This is not nature as allegory, but nature as observed. Burnett is writing of the millipede and the ragworm as a historian; out of frame but entirely in control of the scene.
Equally important – if not more so – to the use of form and white space in Of Sea, is sound. In regard to the sea and the fauna, sound inclines movement, voice, experience. Often, there is little to differentiate Burnett’s poetry from song. ‘A hop, a skip, a dancer’ she writes in ‘Sand Flea’: ‘A leap, a lindy, an aviator./Originating in Harlem,/in Dawlish, in the early rap/lyrics of the high-tide mark.’ It is a poetry of sound and aesthetics. Language is less interesting for its message and more for its impression – the music becomes the meaning. The page acts as a sea, or a beach, over which the wildlife finds its rhythm. The printed words brush your eye as an insect might, hovering over sand.

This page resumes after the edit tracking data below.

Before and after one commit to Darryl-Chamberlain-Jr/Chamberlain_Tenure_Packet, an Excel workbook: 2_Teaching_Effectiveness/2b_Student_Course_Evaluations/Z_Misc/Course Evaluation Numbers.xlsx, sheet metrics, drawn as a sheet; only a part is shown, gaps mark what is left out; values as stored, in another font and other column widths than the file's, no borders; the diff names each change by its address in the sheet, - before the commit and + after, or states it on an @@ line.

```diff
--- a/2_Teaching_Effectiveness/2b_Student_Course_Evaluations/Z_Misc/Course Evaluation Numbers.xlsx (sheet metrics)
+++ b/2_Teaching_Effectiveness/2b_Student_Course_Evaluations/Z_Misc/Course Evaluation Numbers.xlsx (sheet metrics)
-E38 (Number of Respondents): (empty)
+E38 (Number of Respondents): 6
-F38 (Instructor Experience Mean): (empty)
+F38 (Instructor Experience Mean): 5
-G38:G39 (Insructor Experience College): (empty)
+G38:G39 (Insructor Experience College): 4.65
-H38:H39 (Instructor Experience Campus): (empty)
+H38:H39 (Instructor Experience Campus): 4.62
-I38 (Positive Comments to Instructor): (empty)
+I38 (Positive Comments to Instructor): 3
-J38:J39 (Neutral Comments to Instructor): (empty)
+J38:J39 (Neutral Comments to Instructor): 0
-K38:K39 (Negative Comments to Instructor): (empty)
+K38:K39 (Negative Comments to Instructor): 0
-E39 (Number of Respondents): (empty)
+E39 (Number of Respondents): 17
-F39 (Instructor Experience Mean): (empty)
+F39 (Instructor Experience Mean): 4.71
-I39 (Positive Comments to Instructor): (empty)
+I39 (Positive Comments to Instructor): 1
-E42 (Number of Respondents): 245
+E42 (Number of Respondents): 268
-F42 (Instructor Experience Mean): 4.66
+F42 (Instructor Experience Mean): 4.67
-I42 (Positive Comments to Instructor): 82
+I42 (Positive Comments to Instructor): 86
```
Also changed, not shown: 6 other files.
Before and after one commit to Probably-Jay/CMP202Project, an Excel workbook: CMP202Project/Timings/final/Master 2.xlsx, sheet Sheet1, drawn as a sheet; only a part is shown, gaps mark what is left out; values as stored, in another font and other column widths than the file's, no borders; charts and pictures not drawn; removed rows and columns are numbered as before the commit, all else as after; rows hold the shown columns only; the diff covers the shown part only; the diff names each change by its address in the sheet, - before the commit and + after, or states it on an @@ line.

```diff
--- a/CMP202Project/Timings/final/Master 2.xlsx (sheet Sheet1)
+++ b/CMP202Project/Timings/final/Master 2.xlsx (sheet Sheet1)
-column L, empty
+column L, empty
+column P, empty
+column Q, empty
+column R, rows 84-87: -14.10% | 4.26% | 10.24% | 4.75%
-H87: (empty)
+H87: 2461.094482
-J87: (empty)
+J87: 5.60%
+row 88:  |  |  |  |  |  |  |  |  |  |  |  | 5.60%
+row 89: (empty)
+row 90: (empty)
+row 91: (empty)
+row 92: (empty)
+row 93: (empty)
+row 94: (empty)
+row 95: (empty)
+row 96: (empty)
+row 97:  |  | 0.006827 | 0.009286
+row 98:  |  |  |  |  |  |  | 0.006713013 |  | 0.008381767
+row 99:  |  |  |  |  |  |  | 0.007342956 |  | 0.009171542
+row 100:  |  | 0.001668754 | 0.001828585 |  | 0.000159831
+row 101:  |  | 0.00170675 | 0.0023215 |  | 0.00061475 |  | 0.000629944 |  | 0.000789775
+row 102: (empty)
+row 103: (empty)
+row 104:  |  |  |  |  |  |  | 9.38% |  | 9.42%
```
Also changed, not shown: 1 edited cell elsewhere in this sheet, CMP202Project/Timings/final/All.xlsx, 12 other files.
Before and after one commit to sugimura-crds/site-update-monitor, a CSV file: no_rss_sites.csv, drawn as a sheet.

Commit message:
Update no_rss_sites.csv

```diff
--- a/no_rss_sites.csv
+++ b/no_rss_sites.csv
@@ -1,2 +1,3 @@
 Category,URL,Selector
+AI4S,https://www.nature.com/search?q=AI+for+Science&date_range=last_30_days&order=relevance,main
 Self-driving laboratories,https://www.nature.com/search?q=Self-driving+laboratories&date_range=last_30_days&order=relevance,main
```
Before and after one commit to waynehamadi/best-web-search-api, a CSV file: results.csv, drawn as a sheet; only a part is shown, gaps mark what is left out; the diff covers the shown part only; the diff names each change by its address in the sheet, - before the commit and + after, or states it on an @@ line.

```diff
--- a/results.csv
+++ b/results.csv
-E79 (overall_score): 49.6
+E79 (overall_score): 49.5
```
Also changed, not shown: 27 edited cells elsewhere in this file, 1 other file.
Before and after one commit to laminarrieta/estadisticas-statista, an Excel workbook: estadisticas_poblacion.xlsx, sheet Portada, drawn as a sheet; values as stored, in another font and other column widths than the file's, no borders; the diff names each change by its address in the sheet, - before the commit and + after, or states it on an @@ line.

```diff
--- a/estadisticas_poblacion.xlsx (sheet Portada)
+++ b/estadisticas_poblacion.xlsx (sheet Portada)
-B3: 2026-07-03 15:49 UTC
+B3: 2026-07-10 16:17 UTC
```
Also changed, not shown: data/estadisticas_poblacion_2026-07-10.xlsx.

By worm, by wagon, by wheel,
by wiggle, by wing of skin.
Molt five times before settling.
No eel, no deer, no mole,
no seal, no goat’s grip or hide.
Fleece Bird. Strip Wind. Bark Blow.
Flay Feather. Cut Flight. Kite.
In the section, ‘Intermission: Call of the Sea’, there is a complete music. Pieces are titled ‘A Chord of the Sea’, and ‘A Chord of Sands’, and the words, some English, some Kiembu and Kikuyu, drift across the page in repetitions. Another, ‘Song of the Sea’, is literally a songsheet, written in the same voice. This is when Burnett re-enters the frame, or at least, the human voice intervenes. As the sea becomes song, a narration of the song emerges: ‘There is a lullaby in all of us./A call of sea, a song of earth […] There is a lullaby in all of us,/a language of sea, a fathomless trust.’ In making herself and the human connection the intermission to Of Sea, Burnett demonstrates a fantastic respect for her subject matter.
Outside of the intermission, the only significant reminder of human life is ‘Common Blue’, a type of found poem. ‘Pages from my journal, an article on the effects of microplastics on invertebrates, and an exercise for monitoring water pollution […] are plaited into my hair & transcribed after swimming.’ The result is something of a curiosity, but ultimately feels out of place, since the best of Burnett’s work is in its control masquerading as naturally occurring, not the other way around; poems like ‘Ground Beetle’ and ‘Squat Furrow Bee’, and ‘Ruddy Darter.’
yourself against an arrow
to startle or stitter
Of Sea is not nature poetry written as Romantic, though there is a deep spiritual component to each ‘song’, but something much closer to D. H. Lawrence’s Birds, Beasts and Flowers (1923). The poet might still be there, hanging at the periphery, dropping in and out (much less delicately in Lawrence’s case), but the natural world is kept in full focus: ‘The almond-tree,/December’s bare iron hooks sticking out of earth.’ In his collection, pre-awareness of the anthropocene, Lawrence wrote us an erotics of nature. In hers, Burnett has written what might soon be a mourning song. ‘Look for us,’ she writes in ‘Barrel Jellyfish’, ‘even after we are gone. With eight arms/there’s a chance one may keep, wrongly filed under/weapons.’
 Richard Smyth, ‘The State of Nature’, The Fence, 6 (Winter 2020), 24–27.
Connor Harrison is a British writer based in Montreal. His work has appeared at Lit Hub, The Moth Magazine, Hinterland, New Critique, and Review31, among others.